I’m left nothing other than awe-struck, inspired, and energized.
Personally, I found it useful to take a step back from all the buzzwords and the threads on social media and see the blockchain through a broader and more agnostic lens. The vision introduced here is not mine. I’m here articulating it in lay terms as a means to clarify things for myself. But head over to medium and read Berg, Davidson and Potts’ piece.
This post is the first of a series of posts I’ll be working on as I methodically explore this incredibly exciting idea and its possibilities. I’m here to learn, not to be an expert; so if any part of it could be made better, by all means, do reach out and share your perspective.
There are some tools that are useful to prevent and handle these errors. Starting with a top-level understanding of the errors themselves, the try-catch construct, the guard clause, and finally the Error object itself.
Type Errors are thrown when the program is trying to read something that doesn’t exist; when there is an attempt to change a constant; or when something that isn’t a function is called as such.
Reference Errors are thrown when a variable or function that does not exist is called by a program – reference because there is no reference to that variable or function.
These are the most common errors, but there’s a more comprehensive list available on Mozilla’s website.
The errors mentioned above will cause a program to crash during runtime. To prevent this from happening, I can encapsulate the fallible portion of the code inside a try clause and handle the error in the catch clause.

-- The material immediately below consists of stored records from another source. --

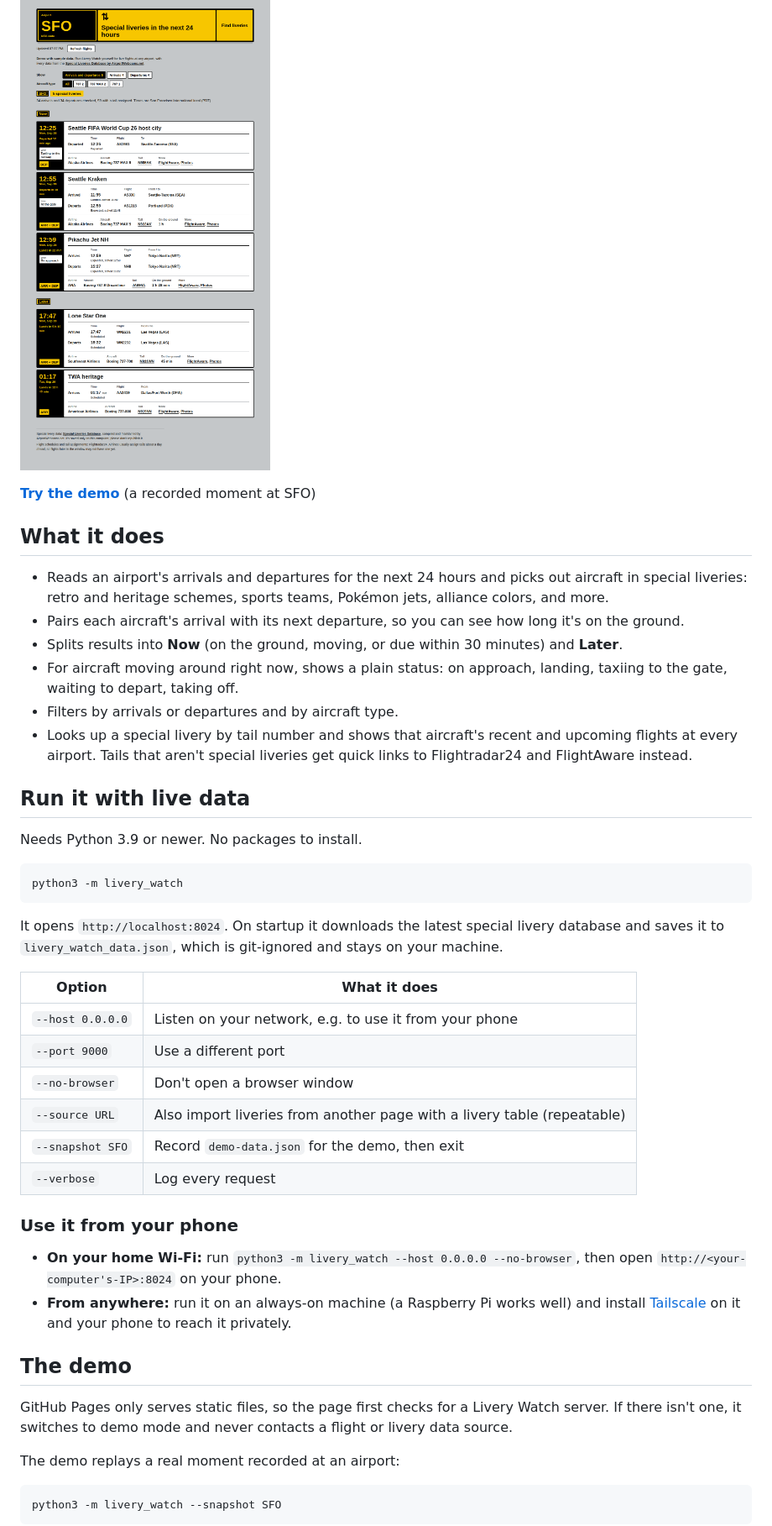
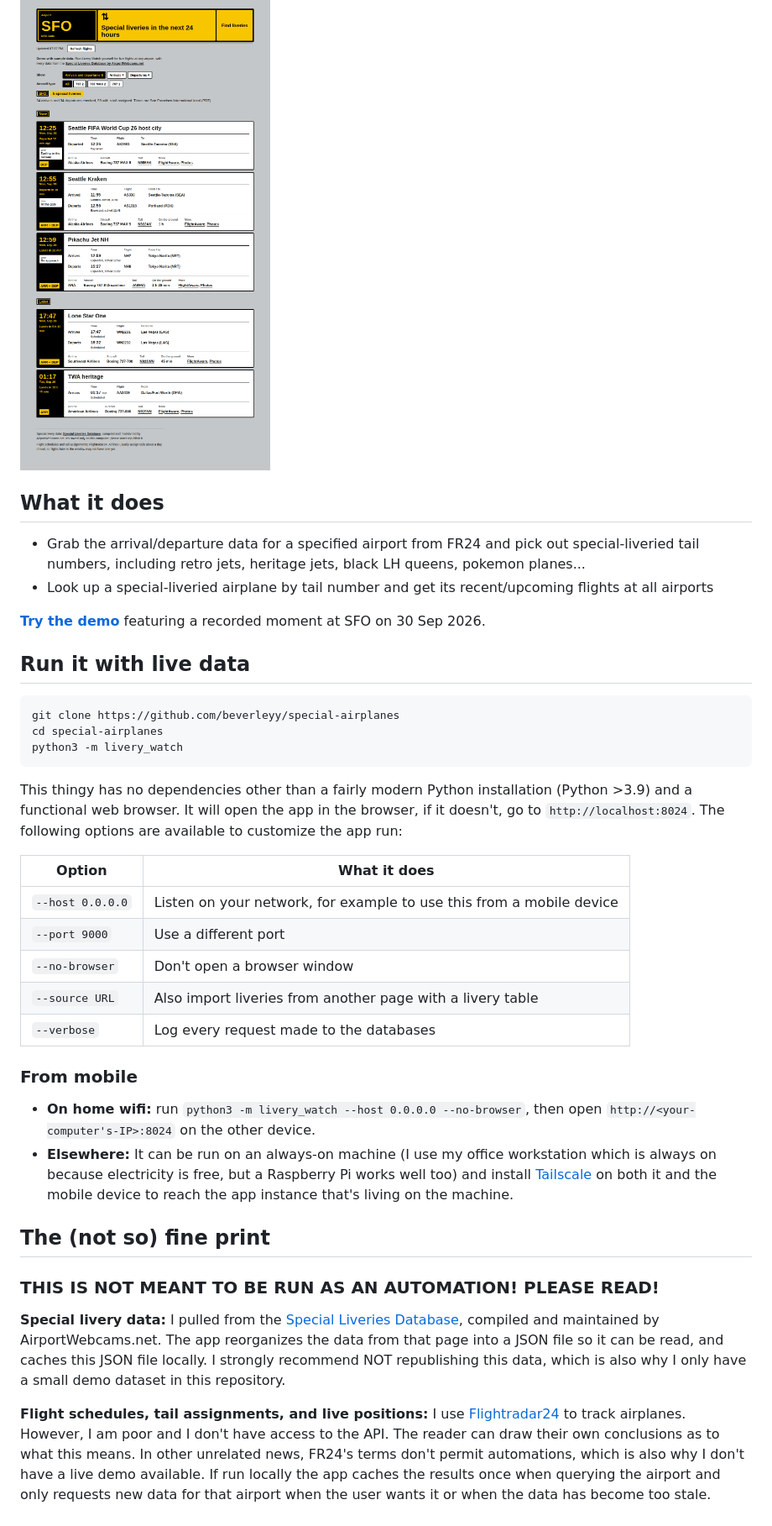
Before and after one commit to beverleyy/special-airplanes, a Markdown page: README.md, the part around the change printed below. Shown: that part at 84% size. GitHub-like rendering.

````diff
--- a/README.md
+++ b/README.md
@@ -4,48 +6,41 @@ Which special-livery aircraft will be at an airport in the next 24 hours, and wh
 
 ![Livery Watch showing special liveries at SFO](screenshot.png)
 
-**[Try the demo](https://YOUR-USERNAME.github.io/livery-watch/)** (a recorded moment at SFO)
-
 ## What it does
 
-- Reads an airport's arrivals and departures for the next 24 hours and picks out aircraft in special liveries: retro and heritage schemes, sports teams, Pokémon jets, alliance colors, and more.
-- Pairs each aircraft's arrival with its next departure, so you can see how long it's on the ground.
-- Splits results into **Now** (on the ground, moving, or due within 30 minutes) and **Later**.
-- For aircraft moving around right now, shows a plain status: on approach, landing, taxiing to the gate, waiting to depart, taking off.
-- Filters by arrivals or departures and by aircraft type.
-- Looks up a special livery by tail number and shows that aircraft's recent and upcoming flights at every airport. Tails that aren't special liveries get quick links to Flightradar24 and FlightAware instead.
+- Grab the arrival/departure data for a specified airport from FR24 and pick out special-liveried tail numbers, including retro jets, heritage jets, black LH queens, pokemon planes...
+- Look up a special-liveried airplane by tail number and get its recent/upcoming flights at all airports
+
+**[Try the demo](https://beverleyy.github.io/special-airplanes/)** featuring a recorded moment at SFO on 30 Sep 2026.
 
 ## Run it with live data
 
-Needs Python 3.9 or newer. No packages to install.
-
 ```
+git clone https://github.com/beverleyy/special-airplanes
+cd special-airplanes
 python3 -m livery_watch
 ```
 
-It opens `http://localhost:8024`. On startup it downloads the latest special livery database and saves it to `livery_watch_data.json`, which is git-ignored and stays on your machine.
+This thingy has no dependencies other than a fairly modern Python installation (Python >3.9) and a functional web browser. It will open the app in the browser, if it doesn't, go to `http://localhost:8024`. The following options are available to customize the app run:
 
 | Option | What it does |
 | --- | --- |
-| `--host 0.0.0.0` | Listen on your network, e.g. to use it from your phone |
+| `--host 0.0.0.0` | Listen on your network, for example to use this from a mobile device |
 | `--port 9000` | Use a different port |
 | `--no-browser` | Don't open a browser window |
-| `--source URL` | Also import liveries from another page with a livery table (repeatable) |
-| `--snapshot SFO` | Record `demo-data.json` for the demo, then exit |
-| `--verbose` | Log every request |
+| `--source URL` | Also import liveries from another page with a livery table |
+| `--verbose` | Log every request made to the databases |
 
-### Use it from your phone
+### From mobile
 
-- **On your home Wi-Fi:** run `python3 -m livery_watch --host 0.0.0.0 --no-browser`, then open `http://<your-computer's-IP>:8024` on your phone.
-- **From anywhere:** run it on an always-on machine (a Raspberry Pi works well) and install [Tailscale](https://tailscale.com) on it and your phone to reach it privately.
+- **On home wifi:** run `python3 -m livery_watch --host 0.0.0.0 --no-browser`, then open `http://<your-computer's-IP>:8024` on the other device.
+- **Elsewhere:** It can be run on an always-on machine (I use my office workstation which is always on because electricity is free, but a Raspberry Pi works well too) and install [Tailscale](https://tailscale.com) on both it and the mobile device to reach the app instance that's living on the machine.
 
-## The demo
+## The (not so) fine print
 
-GitHub Pages only serves static files, so the page first checks for a Livery Watch server. If there isn't one, it switches to demo mode and never contacts a flight or livery data source.
+### THIS IS NOT MEANT TO BE RUN AS AN AUTOMATION! PLEASE READ!
 
-The demo replays a real moment recorded at an airport:
+**Special livery data:** I pulled from the [Special Liveries Database](https://airportwebcams.net/special-liveries/), compiled and maintained by AirportWebcams.net. The app reorganizes the data from that page into a JSON file so it can be read, and caches this JSON file locally. I strongly recommend NOT republishing this data, which is also why I only have a small demo dataset in this repository.
 
-```
-python3 -m livery_watch --snapshot SFO
-```
+**Flight schedules, tail assignments, and live positions:** I use [Flightradar24](https://flightradar24.com) to track airplanes. However, I am poor and I don't have access to the API. The reader can draw their own conclusions as to what this means. In other unrelated news, FR24's terms don't permit automations, which is also why I don't have a live demo available. If run locally the app caches the results once when querying the airport and only requests new data for that airport when the user wants it or when the data has become too stale.
 
````
Also changed, not shown: other parts of README.md (+4 -41 lines).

This is most helpful especially when getting data from external sources such as user input or information coming in from an API.
When error occurs inside a try clause, the error information gets passed onto the catch clause as an argument that can then be fleshed out and printed onto the console without having to stop the program from running.

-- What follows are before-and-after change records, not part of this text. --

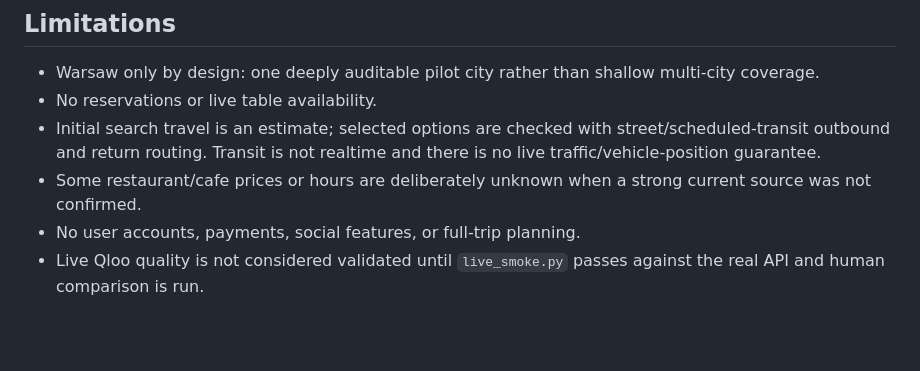
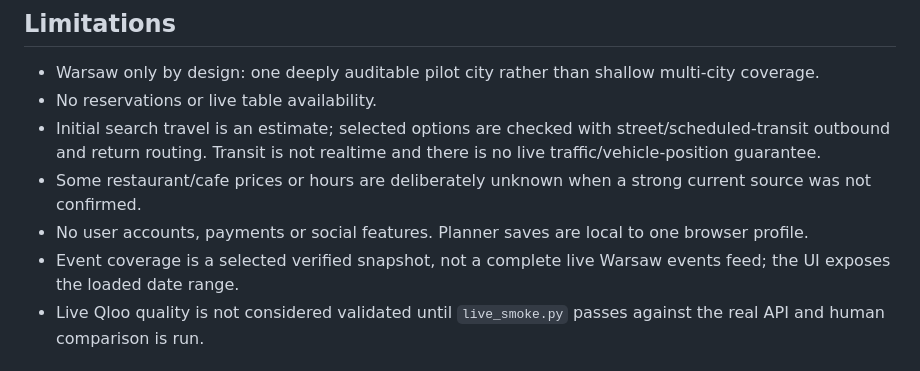
Before and after one commit to MeowRona/Unstuck, a Markdown page: README.md, the part around one of its changes. Rendered like a GitHub page; blank space fills up the shorter version.

```diff
--- a/README.md
+++ b/README.md
@@ -224,7 +271,8 @@ Stable public demo: **https://unstuck-city-compass.onrender.com**. It runs on Re
 - No reservations or live table availability.
 - Initial search travel is an estimate; selected options are checked with street/scheduled-transit outbound and return routing. Transit is not realtime and there is no live traffic/vehicle-position guarantee.
 - Some restaurant/cafe prices or hours are deliberately unknown when a strong current source was not confirmed.
-- No user accounts, payments, social features, or full-trip planning.
+- No user accounts, payments or social features. Planner saves are local to one browser profile.
+- Event coverage is a selected verified snapshot, not a complete live Warsaw events feed; the UI exposes the loaded date range.
 - Live Qloo quality is not considered validated until `live_smoke.py` passes against the real API and human comparison is run.
 
 ## Hackathon
```
Also changed, not shown: other parts of README.md (+47 -0 lines).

Like the try-catch construct, the guard clause is a way to prevent fallible content from producing a runtime error and crashing the program. Useful, for example, at the start of a function to prevent invalid data from getting in without even having to run the rest of the function code.
This is useful in instances similar to the case mentioned inthe guard clause. As a way to flag onto the console a potential error, or faulty data input. These errors are instantiated just like an object.
Assuming I have a hypothetical program that’s supposed to take in two numbers, calculate their sum, and output that result onto the console. Somewhere along the way there’s a bug in the program, as the output comes out 1000 higher than expected.
A harmless example of a mistake nested inside a method that doesn’t crash the program and yet renders it unuseful. Node has a built-in debugger that allows me to run through the program, line by line, in and out methods, directly from the console. Below is a visualization of the debugger in use.
The debugger can be called in the command line by adding the inspect flag:
Once inside, I control the running of the program through a series of simple navigational commands.
Two more functionalities that are worth mentioning. The first being that I can insert a break-point anywhere in the program by using the debugger keyword. This will make node’s inspector to run through the program up until the debugger. This keyword is often also recognized by browsers in front-end code.
The second being that I can keep watch of certain variables as the program runs by adding them to the watchers-list. Adding, as well as checking, these variables can be done using the two keywords below.
Probably a lot more could be said about debugging, namely that VScode has a real neat and far more visual debugger. But I just wanted to leave here some rough notes for myself with the basics of debugging directly from the console.
Install and usage:
Rules can be found here.